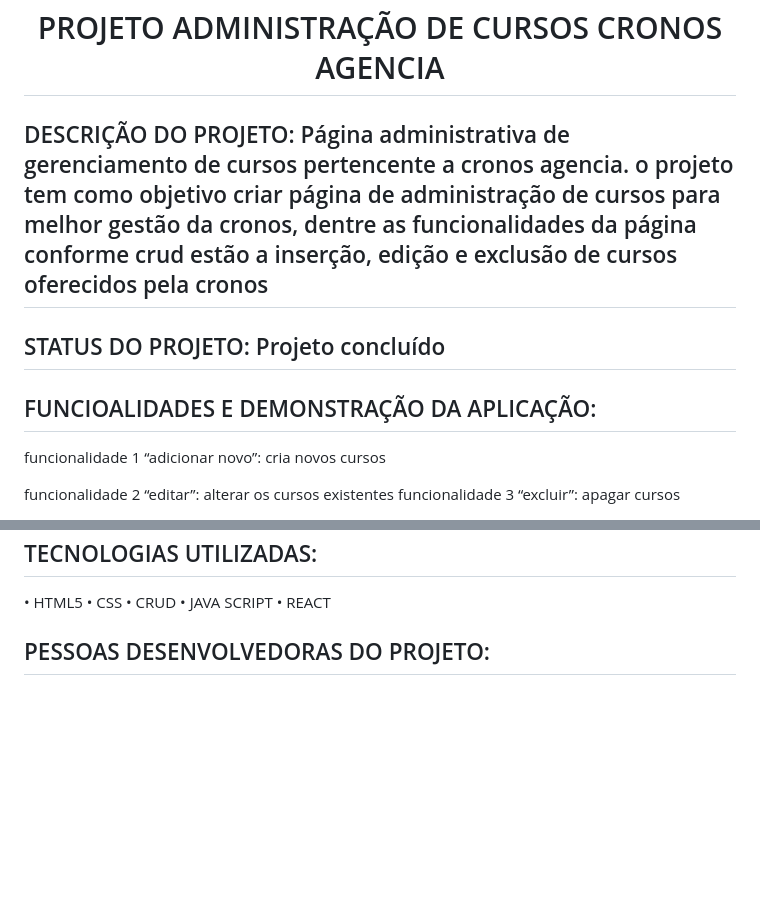
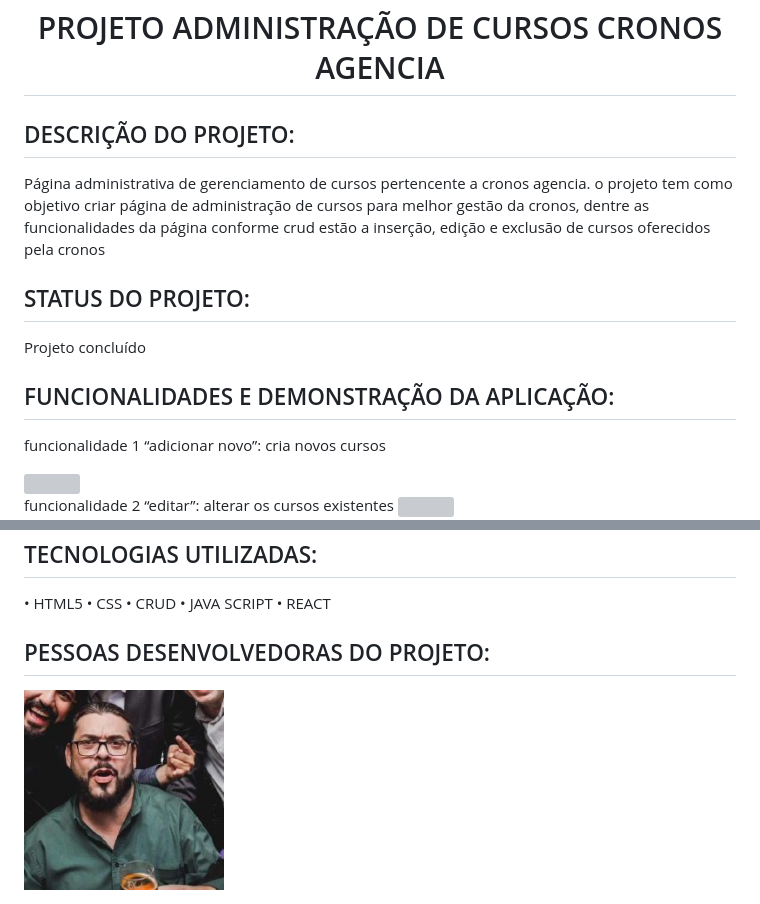
Before and after one commit to lucasprzm/Gama4, a Markdown page: readme.md, 2 parts joined by grey strips. Drawn GitHub-style; pictures changed too: imagens/Allan.jpg (added); blank space fills up the shorter version; grey boxes are pictures that could not be loaded.

Commit message:
modificaçãoe correção readme.md

```diff
--- a/readme.md
+++ b/readme.md
@@ -1,9 +1,11 @@
 ![Imagem faz referência ao tempo posto que cronos (nome da agencia) é o titã do tempo e descreve o nome da empresa e o projeto)](images/bd474161a14d2951cce2c42dbc83708cb288b303e5f6d7c90735cc63cb8f01a5.png)
 <h1 align="center"> PROJETO ADMINISTRAÇÃO DE CURSOS CRONOS AGENCIA </h1>
 
-## DESCRIÇÃO DO PROJETO: Página administrativa de gerenciamento de cursos pertencente a cronos agencia. o projeto tem como objetivo criar página de administração de cursos para melhor gestão da cronos, dentre as funcionalidades da página conforme crud estão a inserção, edição e exclusão de cursos oferecidos pela cronos
+## DESCRIÇÃO DO PROJETO:
+Página administrativa de gerenciamento de cursos pertencente a cronos agencia. o projeto tem como objetivo criar página de administração de cursos para melhor gestão da cronos, dentre as funcionalidades da página conforme crud estão a inserção, edição e exclusão de cursos oferecidos pela cronos
 
-## STATUS DO PROJETO: Projeto concluído
+## STATUS DO PROJETO:
+Projeto concluído
 
-## FUNCIOALIDADES E DEMONSTRAÇÃO DA APLICAÇÃO:
+## FUNCIONALIDADES E DEMONSTRAÇÃO DA APLICAÇÃO:
 funcionalidade 1 “adicionar novo”: cria novos cursos
@@ -10,4 +14,6 @@ funcionalidade 1 “adicionar novo”: cria novos cursos
 
 
 funcionalidade 2 “editar”: alterar os cursos existentes
+<img src="imagens/editar.gif">
+
 funcionalidade 3 “excluir”: apagar cursos existentes
@@ -20,3 +28,4 @@ https://github.com/luizsaulo/Gama4
 •	JAVA SCRIPT
 •	REACT
 ## PESSOAS DESENVOLVEDORAS DO PROJETO:
+<img src="imagens/Allan.jpg" title="logo" color="blue" width=200 height=200>
```
Also changed, not shown: other parts of readme.md (+5 -1 lines), imagens/Lucas Prazeres de Matos.jpg (added), imagens/Luis Saulo Rolim de Souza.jpg (added), 3 other files.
-=-=-
=== Work to complete ===
The answer must be the full set of records, repeated exactly, with no pictures.

=== The answer ===
Before and after one commit to lucasprzm/Gama4, a Markdown page: readme.md, 2 parts joined by grey strips. Drawn GitHub-style; pictures changed too: imagens/Allan.jpg (added); blank space fills up the shorter version; grey boxes are pictures that could not be loaded.

Commit message:
modificaçãoe correção readme.md

```diff
--- a/readme.md
+++ b/readme.md
@@ -1,9 +1,11 @@
 ![Imagem faz referência ao tempo posto que cronos (nome da agencia) é o titã do tempo e descreve o nome da empresa e o projeto)](images/bd474161a14d2951cce2c42dbc83708cb288b303e5f6d7c90735cc63cb8f01a5.png)
 <h1 align="center"> PROJETO ADMINISTRAÇÃO DE CURSOS CRONOS AGENCIA </h1>
 
-## DESCRIÇÃO DO PROJETO: Página administrativa de gerenciamento de cursos pertencente a cronos agencia. o projeto tem como objetivo criar página de administração de cursos para melhor gestão da cronos, dentre as funcionalidades da página conforme crud estão a inserção, edição e exclusão de cursos oferecidos pela cronos
+## DESCRIÇÃO DO PROJETO:
+Página administrativa de gerenciamento de cursos pertencente a cronos agencia. o projeto tem como objetivo criar página de administração de cursos para melhor gestão da cronos, dentre as funcionalidades da página conforme crud estão a inserção, edição e exclusão de cursos oferecidos pela cronos
 
-## STATUS DO PROJETO: Projeto concluído
+## STATUS DO PROJETO:
+Projeto concluído
 
-## FUNCIOALIDADES E DEMONSTRAÇÃO DA APLICAÇÃO:
+## FUNCIONALIDADES E DEMONSTRAÇÃO DA APLICAÇÃO:
 funcionalidade 1 “adicionar novo”: cria novos cursos
@@ -10,4 +14,6 @@ funcionalidade 1 “adicionar novo”: cria novos cursos
 
 
 funcionalidade 2 “editar”: alterar os cursos existentes
+<img src="imagens/editar.gif">
+
 funcionalidade 3 “excluir”: apagar cursos existentes
@@ -20,3 +28,4 @@ https://github.com/luizsaulo/Gama4
 •	JAVA SCRIPT
 •	REACT
 ## PESSOAS DESENVOLVEDORAS DO PROJETO:
+<img src="imagens/Allan.jpg" title="logo" color="blue" width=200 height=200>
```
Also changed, not shown: other parts of readme.md (+5 -1 lines), imagens/Lucas Prazeres de Matos.jpg (added), imagens/Luis Saulo Rolim de Souza.jpg (added), 3 other files.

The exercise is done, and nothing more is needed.